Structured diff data
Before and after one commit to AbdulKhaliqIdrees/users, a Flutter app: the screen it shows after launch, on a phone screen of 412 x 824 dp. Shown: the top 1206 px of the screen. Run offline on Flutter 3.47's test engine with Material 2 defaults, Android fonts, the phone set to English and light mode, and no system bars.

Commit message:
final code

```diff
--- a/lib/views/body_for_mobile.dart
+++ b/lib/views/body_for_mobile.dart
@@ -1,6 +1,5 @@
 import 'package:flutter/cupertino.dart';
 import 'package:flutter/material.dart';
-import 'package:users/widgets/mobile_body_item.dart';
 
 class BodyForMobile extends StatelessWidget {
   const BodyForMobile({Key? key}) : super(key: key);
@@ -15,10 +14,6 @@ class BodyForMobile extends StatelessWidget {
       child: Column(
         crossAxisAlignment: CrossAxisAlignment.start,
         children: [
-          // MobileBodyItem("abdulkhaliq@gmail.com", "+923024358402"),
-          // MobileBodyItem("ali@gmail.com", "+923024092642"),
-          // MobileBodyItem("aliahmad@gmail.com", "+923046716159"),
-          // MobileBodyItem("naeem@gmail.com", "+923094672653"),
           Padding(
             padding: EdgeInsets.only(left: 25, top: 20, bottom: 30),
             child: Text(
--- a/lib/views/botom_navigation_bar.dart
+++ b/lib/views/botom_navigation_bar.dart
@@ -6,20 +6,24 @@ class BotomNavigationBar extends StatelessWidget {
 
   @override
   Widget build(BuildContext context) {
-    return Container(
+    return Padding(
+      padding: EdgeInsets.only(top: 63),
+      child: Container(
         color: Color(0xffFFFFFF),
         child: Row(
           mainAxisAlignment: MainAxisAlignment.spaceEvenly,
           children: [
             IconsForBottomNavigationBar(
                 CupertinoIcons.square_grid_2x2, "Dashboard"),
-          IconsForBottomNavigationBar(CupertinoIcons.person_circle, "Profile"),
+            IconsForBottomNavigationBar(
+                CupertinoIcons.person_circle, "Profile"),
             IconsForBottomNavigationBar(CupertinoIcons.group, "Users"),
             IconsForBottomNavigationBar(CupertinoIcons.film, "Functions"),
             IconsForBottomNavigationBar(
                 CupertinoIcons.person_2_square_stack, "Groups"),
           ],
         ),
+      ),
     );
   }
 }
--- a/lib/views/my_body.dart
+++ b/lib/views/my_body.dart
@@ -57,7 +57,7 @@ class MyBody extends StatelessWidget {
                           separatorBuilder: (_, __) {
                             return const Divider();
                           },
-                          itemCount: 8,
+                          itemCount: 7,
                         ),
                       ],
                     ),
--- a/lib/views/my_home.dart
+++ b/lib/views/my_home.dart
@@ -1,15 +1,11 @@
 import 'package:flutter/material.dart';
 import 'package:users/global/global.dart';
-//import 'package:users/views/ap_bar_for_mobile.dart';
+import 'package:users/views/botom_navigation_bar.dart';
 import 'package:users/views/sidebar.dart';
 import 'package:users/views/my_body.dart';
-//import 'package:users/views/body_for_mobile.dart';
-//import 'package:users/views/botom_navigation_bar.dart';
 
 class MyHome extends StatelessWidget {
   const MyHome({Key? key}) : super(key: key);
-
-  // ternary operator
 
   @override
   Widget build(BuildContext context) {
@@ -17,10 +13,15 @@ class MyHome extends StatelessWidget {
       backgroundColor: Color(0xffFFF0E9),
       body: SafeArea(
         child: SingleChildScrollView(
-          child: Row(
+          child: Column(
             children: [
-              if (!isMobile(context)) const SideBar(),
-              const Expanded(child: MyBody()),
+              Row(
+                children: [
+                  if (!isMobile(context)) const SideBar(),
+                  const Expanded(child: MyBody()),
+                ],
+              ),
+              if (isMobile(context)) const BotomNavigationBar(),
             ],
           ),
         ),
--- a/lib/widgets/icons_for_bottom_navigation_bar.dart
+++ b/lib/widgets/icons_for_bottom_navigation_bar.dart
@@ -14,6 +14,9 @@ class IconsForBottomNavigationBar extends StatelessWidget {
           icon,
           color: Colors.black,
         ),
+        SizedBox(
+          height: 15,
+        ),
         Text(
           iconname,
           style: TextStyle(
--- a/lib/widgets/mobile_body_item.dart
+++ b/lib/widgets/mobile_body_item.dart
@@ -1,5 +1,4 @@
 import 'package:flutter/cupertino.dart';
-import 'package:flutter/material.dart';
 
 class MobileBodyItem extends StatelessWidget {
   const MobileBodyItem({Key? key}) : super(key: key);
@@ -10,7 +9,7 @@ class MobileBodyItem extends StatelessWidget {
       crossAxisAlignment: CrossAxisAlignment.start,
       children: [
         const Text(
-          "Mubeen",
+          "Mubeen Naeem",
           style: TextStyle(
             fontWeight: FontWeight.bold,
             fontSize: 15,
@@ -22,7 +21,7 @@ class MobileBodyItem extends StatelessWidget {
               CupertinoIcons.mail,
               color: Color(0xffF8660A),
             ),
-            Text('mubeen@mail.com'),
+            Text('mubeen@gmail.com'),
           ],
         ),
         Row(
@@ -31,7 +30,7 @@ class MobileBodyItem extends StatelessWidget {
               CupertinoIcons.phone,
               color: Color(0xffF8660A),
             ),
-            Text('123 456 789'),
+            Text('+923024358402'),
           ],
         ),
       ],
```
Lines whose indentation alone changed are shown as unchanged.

# REQUIRED WORK
Go through the entries. Report every line that contains the word "MobileBodyItem".

# FINAL ANSWER
-          // MobileBodyItem("abdulkhaliq@gmail.com", "+923024358402"),
-          // MobileBodyItem("ali@gmail.com", "+923024092642"),
-          // MobileBodyItem("aliahmad@gmail.com", "+923046716159"),
-          // MobileBodyItem("naeem@gmail.com", "+923094672653"),
 class MobileBodyItem extends StatelessWidget {
   const MobileBodyItem({Key? key}) : super(key: key);
@@ -10,7 +9,7 @@ class MobileBodyItem extends StatelessWidget {
@@ -22,7 +21,7 @@ class MobileBodyItem extends StatelessWidget {
@@ -31,7 +30,7 @@ class MobileBodyItem extends StatelessWidget {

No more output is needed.